What Types of Notices Are There? Are They Mandatory?
While the term “notice” gets used a great deal in construction circles, many contractors do not understand what is meant by “notice.” Is it a “notice of intent to lien?” Is it a pre-work “preliminary notice?” All notices are not the same, and that was the subject of a useful blog post on this Construction Lien Blog: All Notices Are Not Created Equal: Preliminary Notice v. Notice of Intent to Lien
This is a great comparison of the differences between preliminary notices (which are sent at the start of a project before any payment is overdue) and notices of intent (which are sent when you are not paid). Notices are not required in every state, and for the states that do require notices, the types of notices required a different.
A run-down of which states require notices and which do not are available on this blog here: Is Notice Required In My State? List of Notice and Non-Notice States. Remember also that our LienPilot can calculate your notice requirements based on your job information.
How Are Preliminary Notices Sent?
This is a very important question. In fact, if your state requires certain notices, and you send them but send them incorrectly, it may be just as bad as not sending them at all. Accordingly, sending the notice as required by statute is very, very important. And you guessed it: Delivery requirements are different in every state.
It’s safe to say that most states require preliminary notices be sent by certified mail, or certified mail with return receipt requested. There are some instances, however, when notices must be sent by registered mail only, by mail with restricted delivery, hand delivered by courier, and/or actually filed with the county recorder.
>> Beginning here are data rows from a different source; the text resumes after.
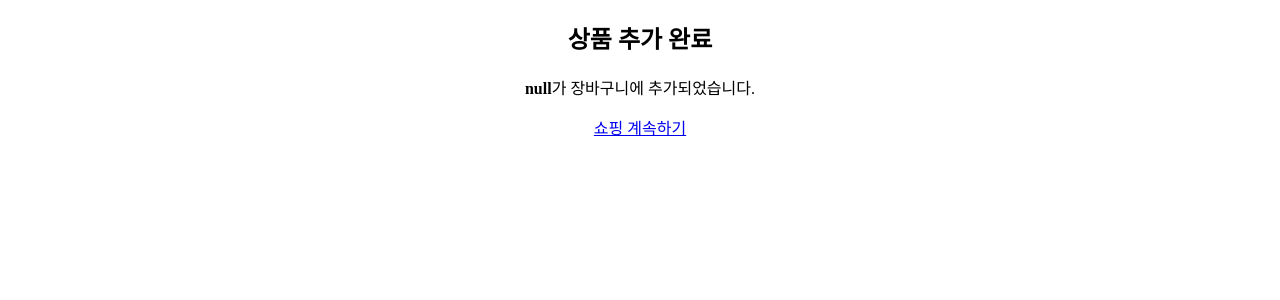
Repository: topblame/Bootcamp
Page: http://localhost/JSP_250408/chapter01/addProduct.jsp
An editor plug-in stored every save of this project. The page is shown before and after the next save, followed by the edit.
The browser window is 1280 px wide. The pictures show the whole page.
The page is served by Tomcat 9. Other server files are loaded and not shown.

Above is the page before, as saved 2025-06-25 01:51:16.

### WebMvc/JSP_250408/src/main/webapp/chapter01/addProduct.jsp
<%@page import="java.util.ArrayList"%>
<%@ page language="java" contentType="text/html; charset=UTF-8"
    pageEncoding="UTF-8"%>
<!DOCTYPE html PUBLIC "-//W3C//DTD HTML 4.01 Transitional//EN" "http://www.w3.org/TR/html4/loose.dtd">
<html>
<head>
<meta http-equiv="Content-Type" content="text/html; charset=UTF-8">
<title>addProduct.jsp</title>
</head>
<body>
<%
request.setCharacterEncoding("UTF-8");

// 선택된 상품 가져오기
String productname = request.getParameter("product");

// 세션에서 상품리스트 가져오기 .
ArrayList<String> list = (ArrayList<String>)session.getAttribute("list");

// 리스트가 없으면 컬렉션 새로 생성
if(list == null){
	list = new ArrayList<String>();
	session.setAttribute("list", list);
}

list.add(productname);
%>
<div align = "center">
<h2>상품 추가 완료</h2>
<p><strong><%=productname %></strong>가 장바구니에 추가되었습니다.
</p>
<a href="selectProduct.jsp">쇼핑 계속하기</a>
</div>
</body>
</html>

After the next save:
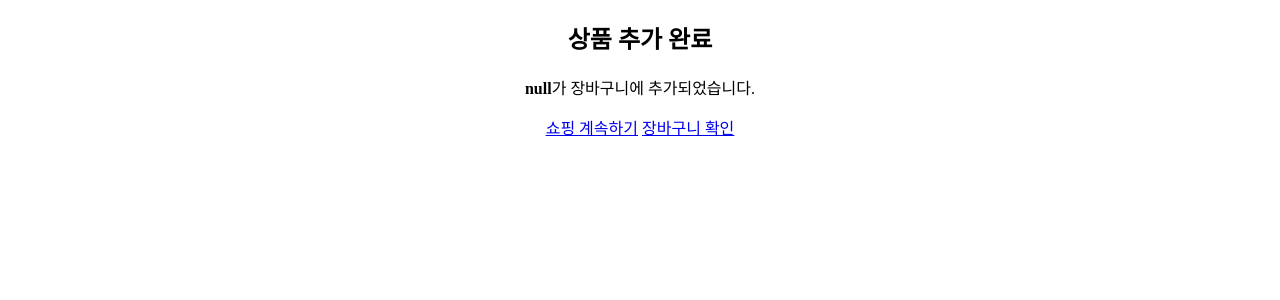
Saved 11 s later.
--- a/WebMvc/JSP_250408/src/main/webapp/chapter01/addProduct.jsp
+++ b/WebMvc/JSP_250408/src/main/webapp/chapter01/addProduct.jsp
@@ -30,6 +30,7 @@ list.add(productname);
 <p><strong><%=productname %></strong>가 장바구니에 추가되었습니다.
 </p>
 <a href="selectProduct.jsp">쇼핑 계속하기</a>
+<a href="viewCart.jsp">장바구니 확인</a>
 </div>
 </body>
 </html>
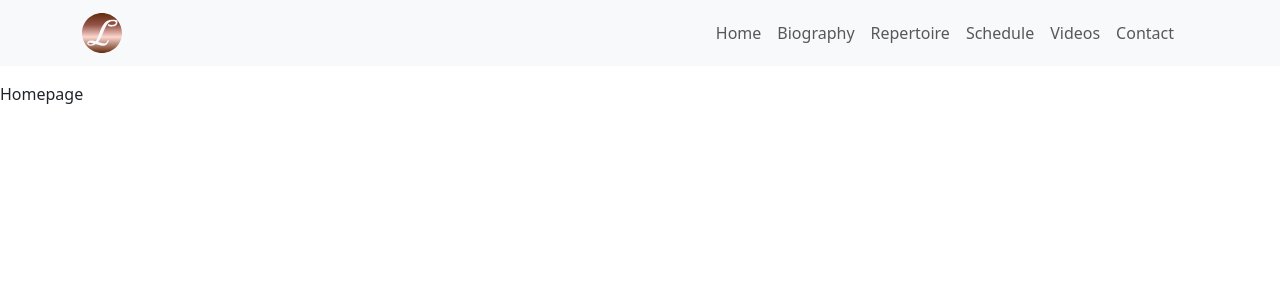
Repository: Luisossandoval/LuisHomePage
Page: /
These files come from the project's save history. The page is drawn as it stood at one moment and after the next save; the edit follows.
The browser window is 1280 px wide. The pictures show the whole page.
The project was rebuilt for these pictures with package versions that can differ from the ones it lists, and the page was loaded fresh each time. Also part of the build but not shown: src/App.css, src/pages/Repertoire/Repertoire.jsx, src/pages/Schedule/Schedule.jsx, src/pages/Videos/Videos.jsx, src/pages/Contact/Contact.jsx, src/pages/NotFoundPage/NotFoundPage.jsx. Imported but missing from the stored project, and not drawn on this page: src/pages/Biography/Biography.

Above is the page before, as saved 2024-10-17 17:54:44.

### src/App.js
import "./App.css";
import { Routes, Route } from "react-router-dom";
import AppLayout from "./layout/AppLayout";
import Homepage from "./pages/Homepage/Homepage";
import Biography from "./pages/Biography/Biography";
import Repertoire from "./pages/Repertoire/Repertoire";
import Schedule from "./pages/Schedule/Schedule";
import Videos from "./pages/Videos/Videos";
import Contact from "./pages/Contact/Contact";
import NotFoundPage from "./pages/NotFoundPage/NotFoundPage";
import "bootstrap/dist/css/bootstrap.min.css";
import "./style.scss";

function App() {
  return (
    <Routes>
      <Route path='/' element={<AppLayout />}>
        <Route index element={<Homepage />} />
        <Route path='biography' element={<Biography />} />
        <Route path='repertoire' element={<Repertoire />} />
        <Route path='schedule' element={<Schedule />} />
        <Route path='videos' element={<Videos />} />
        <Route path='contact' element={<Contact />} />
      </Route>
      <Route path='*' element={<NotFoundPage />} />
    </Routes>
  );
}

export default App;

### src/layout/AppLayout.js
import React from "react";
import Container from "react-bootstrap/Container";
import Nav from "react-bootstrap/Nav";
import Navbar from "react-bootstrap/Navbar";
import Offcanvas from "react-bootstrap/Offcanvas";
import styles from "./AppLayout.module.scss";
import { Outlet } from "react-router-dom";

const AppLayout = () => {
  return (
    <div>
      {["md"].map((expand) => (
        <Navbar key={expand} expand={expand} className='bg-body-tertiary mb-3'>
          <Container>
            <Navbar.Brand href='/'>
              <img
                src='./images/logo.svg'
                alt='Luis Logo'
                className={styles.logo}
              />
            </Navbar.Brand>
            <Navbar.Toggle aria-controls={`offcanvasNavbar-expand-${expand}`} />
            <Navbar.Offcanvas
              id={`offcanvasNavbar-expand-${expand}`}
              aria-labelledby={`offcanvasNavbarLabel-expand-${expand}`}
              placement='end'
            >
              <Offcanvas.Header closeButton>
                <Offcanvas.Title id={`offcanvasNavbarLabel-expand-${expand}`}>
                  Luis Olivares Sandoval
                </Offcanvas.Title>
              </Offcanvas.Header>
              <Offcanvas.Body>
                <Nav
                  className={`justify-content-end flex-grow-1 pe-3 ${styles.nav_items}`}
                >
                  <Nav.Link href='/'>Home</Nav.Link>
                  <Nav.Link href='biography'>Biography</Nav.Link>
                  <Nav.Link href='repertoire'>Repertoire</Nav.Link>
                  <Nav.Link href='schedule'>Schedule</Nav.Link>
                  <Nav.Link href='videos'>Videos</Nav.Link>
                  <Nav.Link href='contact'>Contact</Nav.Link>
                </Nav>
              </Offcanvas.Body>
            </Navbar.Offcanvas>
          </Container>
        </Navbar>
      ))}
      <Outlet></Outlet>
    </div>
  );
};

export default AppLayout;

### src/style.scss
@import url("https://fonts.googleapis.com/css2?family=Noto+Sans:ital,wght@0,100..900;1,100..900&display=swap");

body {
  font-family: "Noto Sans", sans-serif;
  font-style: normal;
}

### src/layout/AppLayout.module.scss
.logo {
  width: 40px;
}

.menu_items {
  font-size: 24px;
  font-weight: 700;
}

Loaded but not shown: public/index.html (common file); src/index.js (common file); src/index.css (common file); src/reportWebVitals.js (common file); src/pages/Homepage/Homepage.jsx (common file)

After the next save:
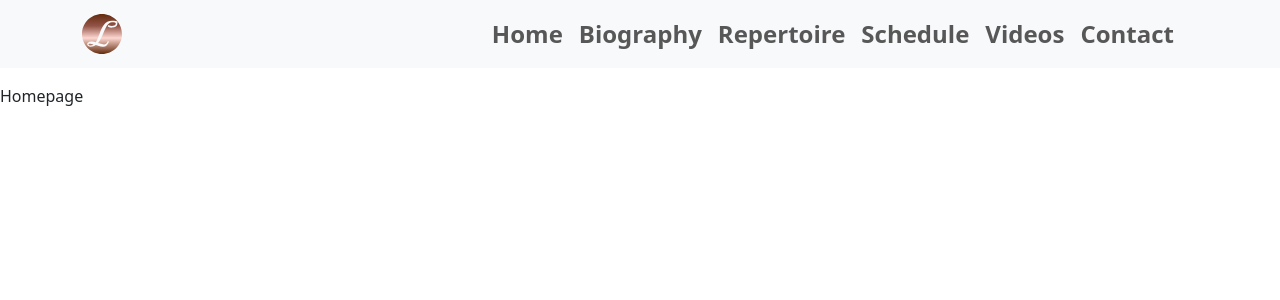
Saved 12 s later.
--- a/src/layout/AppLayout.js
+++ b/src/layout/AppLayout.js
@@ -32,7 +32,7 @@ const AppLayout = () => {
               </Offcanvas.Header>
               <Offcanvas.Body>
                 <Nav
-                  className={`justify-content-end flex-grow-1 pe-3 ${styles.nav_items}`}
+                  className={`justify-content-end flex-grow-1 pe-3 ${styles.menu_items}`}
                 >
                   <Nav.Link href='/'>Home</Nav.Link>
                   <Nav.Link href='biography'>Biography</Nav.Link>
Just as important as delivering the notice correctly is proving that you delivered the notice. California has some pretty strict requirements in this regard, which can give you an idea of what you’ll confront in proving preliminary notice delivery elsewhere. We wrote a blog post about this here: Strict Proof of Delivery May Be Required for Construction Notices.